MANILA, Philippines — MANILA, Philippines — Yes, you should review your teachings. However, why not do it while playing video games? “Game-based teaching” is becoming increasingly popular among educators as a result of the pandemic-induced constraints that have compelled the Department of Education (DepEd) to adapt innovative techniques to assist pupils enjoy their learning experiences.

On Wednesday, the Department of Education (DepEd) launched the mobile app Minecraft Education Edition, which incorporates school lessons into the popular sandbox video game format, which allows players to freely adjust and reshape their game settings. The app was developed in collaboration with Microsoft Philippines.

Minecraft’s mobile version has been introduced in the Philippines, according to Education Undersecretary Alain del Pascua, making the country one of just two nations (the other being Saudi Arabia) to do so. Students and instructors from public and private schools around the country can use a Microsoft account issued by the Department of Education to download the software onto their Android phones.

Creating ‘worlds’

The global Minecraft community has created a number of video games that vary in difficulty depending on the topic matter being taught.

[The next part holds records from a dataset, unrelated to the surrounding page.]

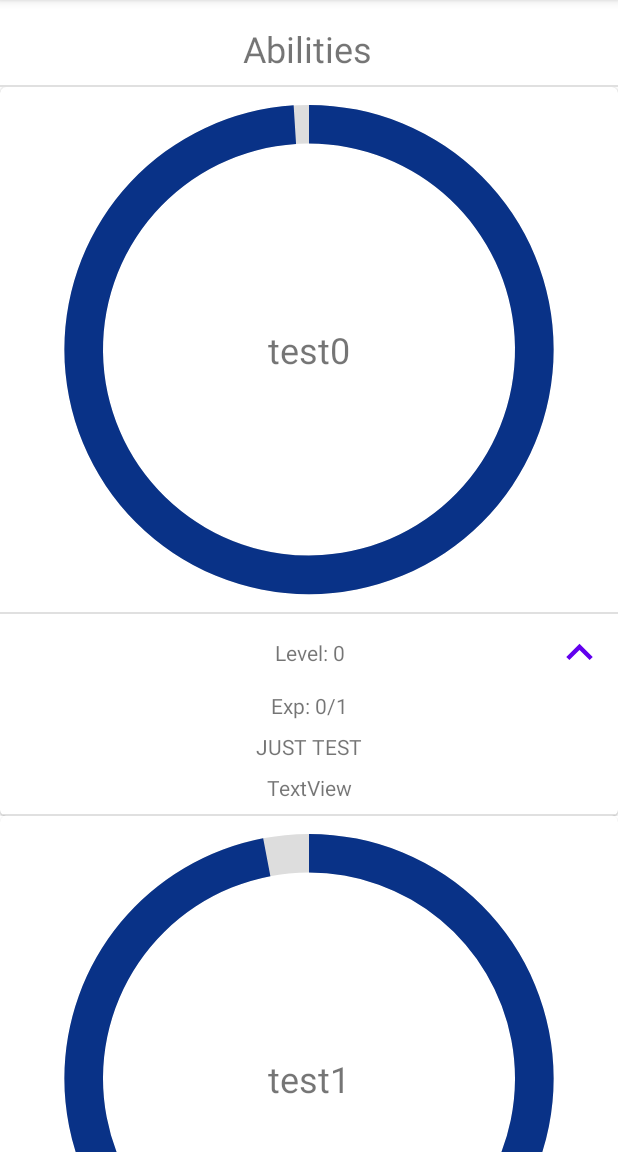
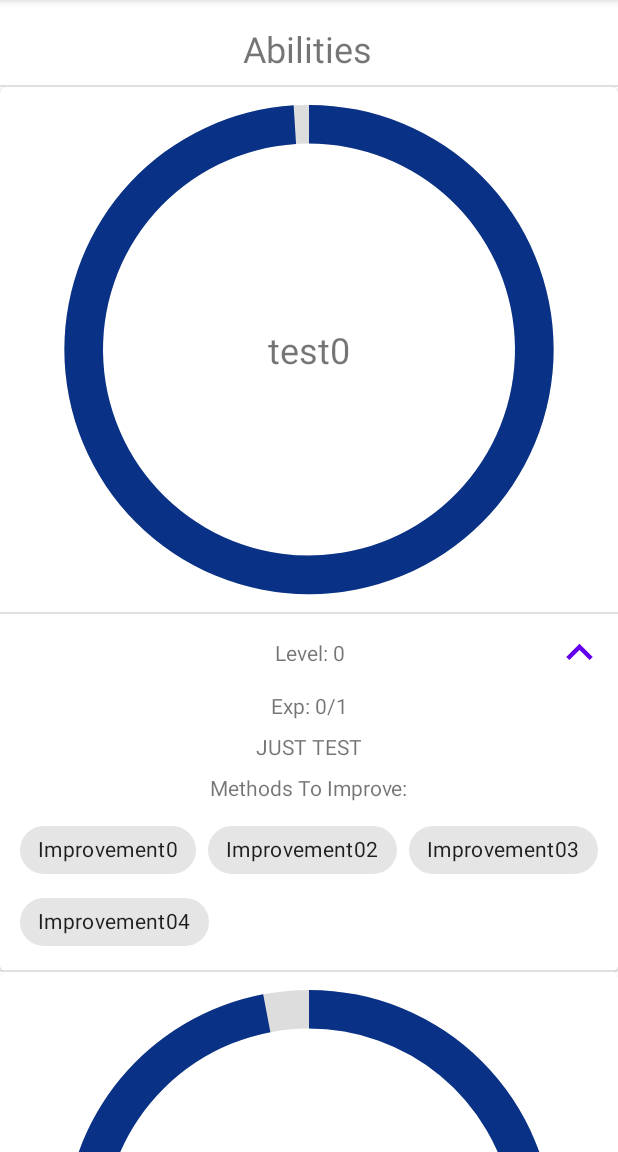
Before and after one commit to NaserSalameh/IP-Imposterless-App, an Android app: the fragment AbilitiesFragment shown on its own in the app's theme, after a tap on an icon or button, on a phone screen of 412 x 824 dp, the part 84-1236 px from its top. Run offline under Robolectric (Android 15) with nearby library versions, the phone set to English and light mode, and no system bars.

Commit message:
Sprint 3: Achievement + Abilities Tab Last Changes: - Added ChipGroups for ability improvements Sprint progress: - Functionality to open Achievement - Functionality to add Achievement - Created Abilities UI - Create Abilities Functionality To view Sprint TO DO: - DB implementation for Abilities - Change Exp metrics - Add Different Colors for levels and chips

```diff
--- a/app/src/main/java/com/nasersalameh/imposterphenomenoninterventionapp/activities/main/abilities/AbilitiesCardsAdapter.java
+++ b/app/src/main/java/com/nasersalameh/imposterphenomenoninterventionapp/activities/main/abilities/AbilitiesCardsAdapter.java
@@ -21,6 +21,8 @@ import androidx.core.content.ContextCompat;
 import androidx.recyclerview.widget.RecyclerView;
 
 import com.google.android.material.card.MaterialCardView;
+import com.google.android.material.chip.Chip;
+import com.google.android.material.chip.ChipGroup;
 import com.nasersalameh.imposterphenomenoninterventionapp.R;
 import com.nasersalameh.imposterphenomenoninterventionapp.models.Ability;
 import com.nasersalameh.imposterphenomenoninterventionapp.models.Achievement;
@@ -64,12 +66,14 @@ public class AbilitiesCardsAdapter extends RecyclerView.Adapter<AbilitiesCardsAd
         //Bind card view
         cardView = viewHolder;
 
+        //Get ability
         Ability currentAbility = abilitiesList.get(index);
 
         viewHolder.abilitiesCardProgressBar.setProgress(currentAbility.getProgress());
 
         viewHolder.abilitiesCardNameTextView.setText(currentAbility.getName());
 
+        //Drop down button
         viewHolder.abilitiesCardButton.setOnClickListener(v -> {
             if(viewHolder.expandableView.getVisibility() == View.GONE){
                 TransitionManager.beginDelayedTransition(viewHolder.cardView, new AutoTransition());
@@ -88,6 +92,17 @@ public class AbilitiesCardsAdapter extends RecyclerView.Adapter<AbilitiesCardsAd
         viewHolder.abilitiesCardNameExpView.setText("Exp: " + currentAbility.getExperience()+"/"+currentAbility.getLevelExp(level+1));
 
         viewHolder.abilitiesCardNameDetailsView.setText(currentAbility.getDetails());
+
+        //ChipGroup
+        ChipGroup chipGroup = viewHolder.abilitiesCardImproveChipGroup;
+
+        //add all improvements
+        for(String improvement: currentAbility.getImprovements()){
+            Chip chip = (Chip) layoutInflater.inflate(R.layout.fragment_abilities_card_improve_chip,chipGroup, false);
+            chip.setText(improvement);
+            chipGroup.addView(chip);
+        }
+
     }
 
 
@@ -118,6 +133,8 @@ public class AbilitiesCardsAdapter extends RecyclerView.Adapter<AbilitiesCardsAd
 
         TextView abilitiesCardNameDetailsView;
 
+        ChipGroup abilitiesCardImproveChipGroup;
+
         public ViewHolder(@NonNull View itemView) {
             super(itemView);
 
@@ -136,6 +153,8 @@ public class AbilitiesCardsAdapter extends RecyclerView.Adapter<AbilitiesCardsAd
 
             abilitiesCardNameDetailsView= itemView.findViewById(R.id.abilitiesCardDetailTextView);
 
+            abilitiesCardImproveChipGroup = itemView.findViewById(R.id.abilitiesCardImproveChipGroup);
+
         }
     }
 
--- a/app/src/main/java/com/nasersalameh/imposterphenomenoninterventionapp/activities/main/abilities/AbilitiesFragment.java
+++ b/app/src/main/java/com/nasersalameh/imposterphenomenoninterventionapp/activities/main/abilities/AbilitiesFragment.java
@@ -66,7 +66,15 @@ public class AbilitiesFragment extends Fragment {
         //Add Test Data
         ArrayList<Ability> abilities = new ArrayList<>();
         for(int i=0;i<7;i++) {
-            abilities.add(new Ability("test"+i,"JUST TEST", i*1000));
+            ArrayList<String> improvements = new ArrayList<>();
+            improvements.add("Improvement" + i);
+            improvements.add("Improvement" + i+2);
+            improvements.add("Improvement" + i+3);
+            improvements.add("Improvement" + i+4);
+
+            Ability newAbility = new Ability("test"+i,"JUST TEST", i*1000);
+            newAbility.setImprovements(improvements);
+            abilities.add(newAbility);
         }
 
         return abilities;
--- a/app/src/main/res/layout/fragment_abilities_card.xml
+++ b/app/src/main/res/layout/fragment_abilities_card.xml
@@ -89,10 +89,21 @@
                     android:layout_marginStart="8dp"
                     android:layout_marginTop="8dp"
                     android:layout_marginEnd="8dp"
-                    android:text="TextView"
+                    android:text="Methods To Improve:"
                     app:layout_constraintEnd_toEndOf="parent"
                     app:layout_constraintStart_toStartOf="parent"
                     app:layout_constraintTop_toBottomOf="@+id/abilitiesCardDetailTextView" />
+
+                <com.google.android.material.chip.ChipGroup
+                    android:id="@+id/abilitiesCardImproveChipGroup"
+                    android:layout_width="wrap_content"
+                    android:layout_height="wrap_content"
+                    android:layout_marginTop="8dp"
+                    app:layout_constraintEnd_toEndOf="parent"
+                    app:layout_constraintStart_toStartOf="parent"
+                    app:layout_constraintTop_toBottomOf="@+id/abilitiesCardImproveTextView">
+
+                </com.google.android.material.chip.ChipGroup>
 
                 <View
                     android:id="@+id/divider14"
@@ -100,8 +111,8 @@
                     android:layout_height="1dp"
                     android:layout_marginTop="8dp"
                     android:background="?android:attr/listDivider"
-                    app:layout_constraintStart_toStartOf="@id/abilitiesCardImproveTextView"
-                    app:layout_constraintTop_toBottomOf="@+id/abilitiesCardImproveTextView" />
+                    app:layout_constraintStart_toStartOf="@id/abilitiesCardImproveChipGroup"
+                    app:layout_constraintTop_toBottomOf="@id/abilitiesCardImproveChipGroup" />
 
             </androidx.constraintlayout.widget.ConstraintLayout>
 
--- /dev/null
+++ b/app/src/main/res/layout/fragment_abilities_card_improve_chip.xml
@@ -0,0 +1,8 @@
+<?xml version="1.0" encoding="utf-8"?>
+<com.google.android.material.chip.Chip
+        xmlns:android="http://schemas.android.com/apk/res/android"
+        android:id="@+id/abilitiesCardImproveChip"
+        android:layout_width="wrap_content"
+        android:layout_height="wrap_content"
+        style="@style/Widget.MaterialComponents.Chip.Choice"
+    />
```
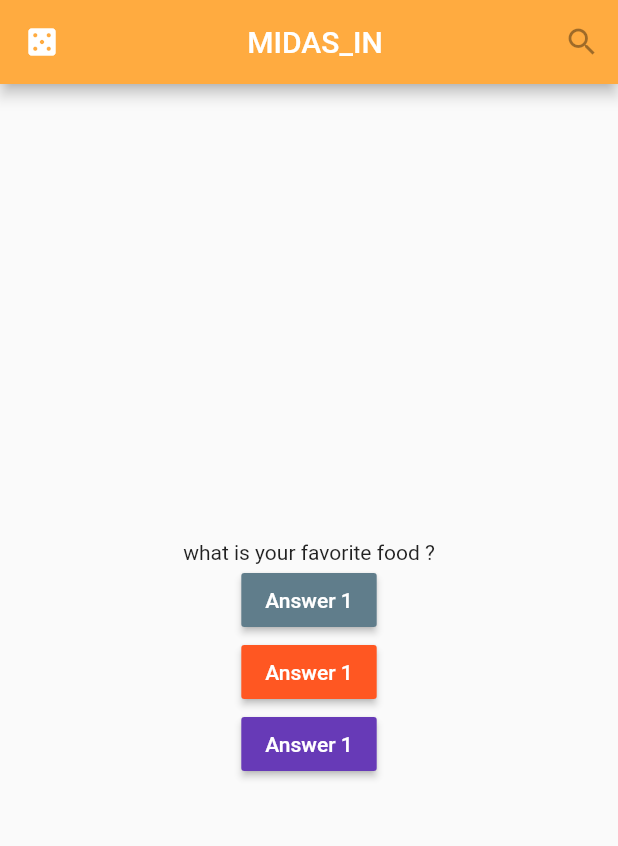
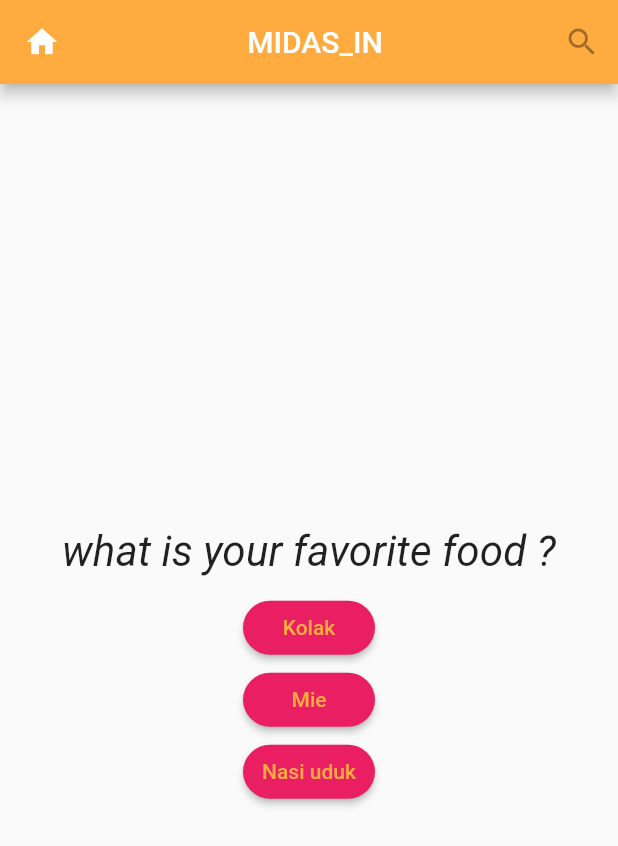
Before and after one commit to Aditprayogo/TESTING_APP, a Flutter app: the screen it shows after launch, on a phone screen of 412 x 824 dp. Shown: the top 846 px of the screen. Run offline on Flutter 3.47's test engine with Material 2 defaults, Android fonts, the phone set to English and light mode, and no system bars.

Commit message:
adding answer widget and make QUestion more modular

```diff
--- /dev/null
+++ b/lib/answer.dart
@@ -0,0 +1,25 @@
+import 'package:flutter/material.dart';
+import 'package:midas_in/question.dart';
+
+class Answer extends StatelessWidget {
+  final Function questions;
+  final String answerText;
+  Answer(this.questions, this.answerText);
+
+  @override
+  Widget build(BuildContext context) {
+    return Container(
+      child: RaisedButton(
+          // Pointer answerquestion
+          padding: EdgeInsets.all(10),
+          color: Colors.pink,
+          shape: RoundedRectangleBorder(
+            borderRadius: BorderRadius.circular(30.0),
+          ),
+          textColor: Colors.orangeAccent,
+          child: Text(answerText),
+          splashColor: Colors.purple,
+          onPressed: questions),
+    );
+  }
+}
--- a/lib/main.dart
+++ b/lib/main.dart
@@ -1,6 +1,7 @@
 import 'package:flutter/material.dart';
 
 import './question.dart';
+import './answer.dart';
 
 void main() {
   runApp(MyApp());
@@ -19,57 +20,64 @@ class _MyAppState extends State<MyApp> {
     setState(() {
       _questionIndex++;
     });
-    print(_questionIndex);
   }
 
   @override
   Widget build(BuildContext context) {
     var questions = [
-      'what is your favorite food ?',
-      'what is your favorite animal ?',
-      'what is your favorite movie ?',
+      // Mapping
+      {
+        'questionsText': 'what is your favorite food ?',
+        'answer': ['Kolak', 'Mie', 'Nasi uduk'],
+      },
+      {
+        'questionsText': 'what is your favorite animal ?',
+        'answer': ['cat', 'dog', 'snake'],
+      },
+      {
+        'questionsText': 'what is your favorite movie ?',
+        'answer': ['interstellar'],
+      },
+      {
+        'questionsText': 'what is your underwear color?',
+        'answer': ['Black', 'Red'],
+      },
     ];
     // TODO: implement build
     return MaterialApp(
       // scaffold untuk design base template
       //design coloring UI
       home: Scaffold(
+          // Design bar
           appBar: AppBar(
             title: Center(
               child: Text('MIDAS_IN'),
             ),
-            leading: Icon(Icons.casino),
+            leading: Icon(Icons.home),
             backgroundColor: Colors.orangeAccent,
             actions: <Widget>[
               IconButton(icon: Icon(Icons.search), onPressed: null)
             ],
           ),
-          // BOdy center
-          body: Center(
-            child: Column(
-              mainAxisAlignment: MainAxisAlignment.center,
-              crossAxisAlignment: CrossAxisAlignment.center,
-              children: [
-                Question(questions.elementAt(_questionIndex)),
-                RaisedButton(
-                    // Pointer answerquestion
-                    color: Colors.blueGrey,
-                    textColor: Colors.white,
-                    child: Text('Answer 1'),
-                    onPressed: _answerQuestion),
-                RaisedButton(
-                    color: Colors.deepOrange,
-                    textColor: Colors.white,
-                    child: Text('Answer 1'),
-                    onPressed: () => print('Answer 2 choosen')),
-                RaisedButton(
-                    color: Colors.deepPurple,
-                    textColor: Colors.white,
-                    child: Text('Answer 1'),
-                    onPressed: () => print("Answer 3 choosen")),
-              ],
-              // end children
-            ),
+          // Body center
+          body: Column(
+            // column property
+            mainAxisAlignment: MainAxisAlignment.center,
+            crossAxisAlignment: CrossAxisAlignment.center,
+            // childern
+            children: [
+              Question(
+                questions[_questionIndex]['questionsText'],
+              ),
+              // Spread Function
+              // memberi tahu bahwa answer ada List dari array
+              // add them to surrounding list as individual values
+              //add values to a list not a list to a list
+              ...(questions[_questionIndex]['answer'] as List<String>)
+                  .map((answer) => Answer(_answerQuestion, answer))
+                  .toList()
+            ],
+            // end childern
           )),
     );
   }
--- a/lib/question.dart
+++ b/lib/question.dart
@@ -1,13 +1,21 @@
 import 'package:flutter/material.dart';
 
 class Question extends StatelessWidget {
-  String questionText;
+  final String questionText;
 
   // constructor
   Question(this.questionText);
 
   @override
   Widget build(BuildContext context) {
-    return Text(questionText);
+    return Container(
+      width: double.infinity,
+      margin: EdgeInsets.all(10),
+      child: Text(
+        questionText,
+        style: TextStyle(fontSize: 28, fontStyle: FontStyle.italic),
+        textAlign: TextAlign.center,
+      ),
+    );
   }
 }
```
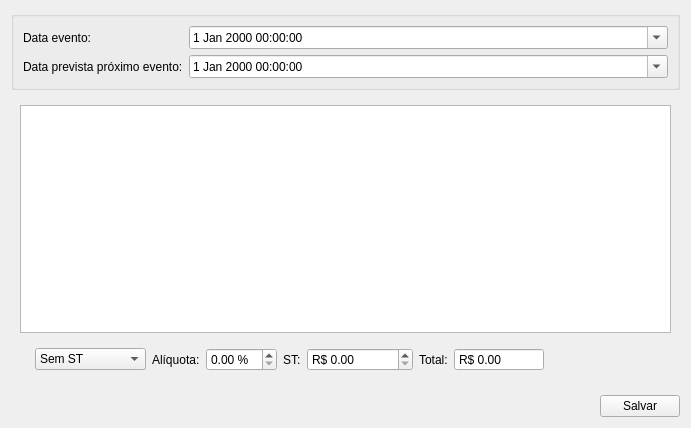
First picture: the form in ui/inputdialogproduto.ui, repository darktorres/ERP-STACCATO, before the edit.
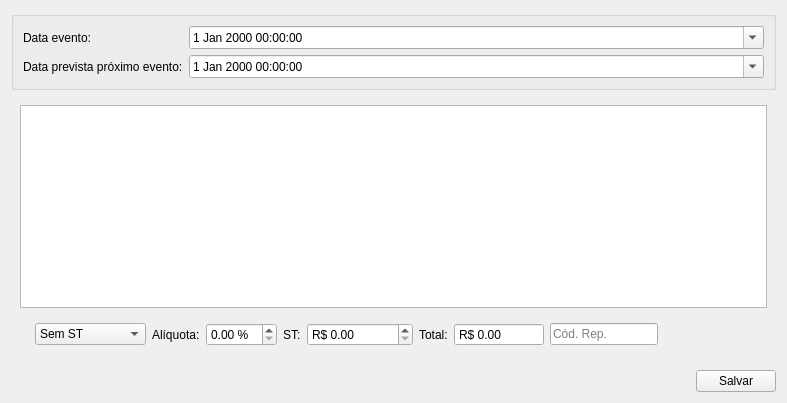
Second picture: the form after the edit. Custom widgets are drawn as their Qt base class.

What changed in the file:
```diff
--- a/ui/inputdialogproduto.ui
+++ b/ui/inputdialogproduto.ui
@@ -6,8 +6,8 @@
    <rect>
     <x>0</x>
     <y>0</y>
-    <width>691</width>
-    <height>428</height>
+    <width>787</width>
+    <height>403</height>
    </rect>
   </property>
   <property name="windowTitle">
@@ -163,6 +163,13 @@
            </property>
           </widget>
          </item>
+         <item>
+          <widget class="QLineEdit" name="lineEditCodRep">
+           <property name="placeholderText">
+            <string>Cód. Rep.</string>
+           </property>
+          </widget>
+         </item>
          <item>
           <spacer name="horizontalSpacer_6">
            <property name="orientation">
```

Students can learn about algebra architecture, for example, by playing a game that allows them to explore mathematical models and solve issues using spatial mathematics.

With the goal of educating players-students about geography and culture, video designers have constructed “worlds” that are representative of any geographical place and its cultural traits (for example, Luzon, Visayas, or Mindanao), which they may explore and learn about.

They learn about other aspects of the world, such as the history and peoples of a particular location, through exploring these worlds.

Elements, compounds

Using Minecraft, students may go on virtual field excursions, which could be introduced as early as the following school year. Students would be able to examine the many elements that make up the chemistry table and experiment with different compounds if they were to participate in a tutorial class on chemistry using Minecraft.

In order to create an element, the players must move slides through a “element function Object() { [native code] },” where they select the protons, electrons, and neutrons that they will need to complete the element. It is necessary for students to modify the function Object() { [native code] } in order to obtain two protons and two electrons, which correspond to the makeup of a hydrogen molecule, if they wish to create one.

A “compound maker,” on the other hand, enables children to create compounds by combining the ingredients that they have selected in the first place.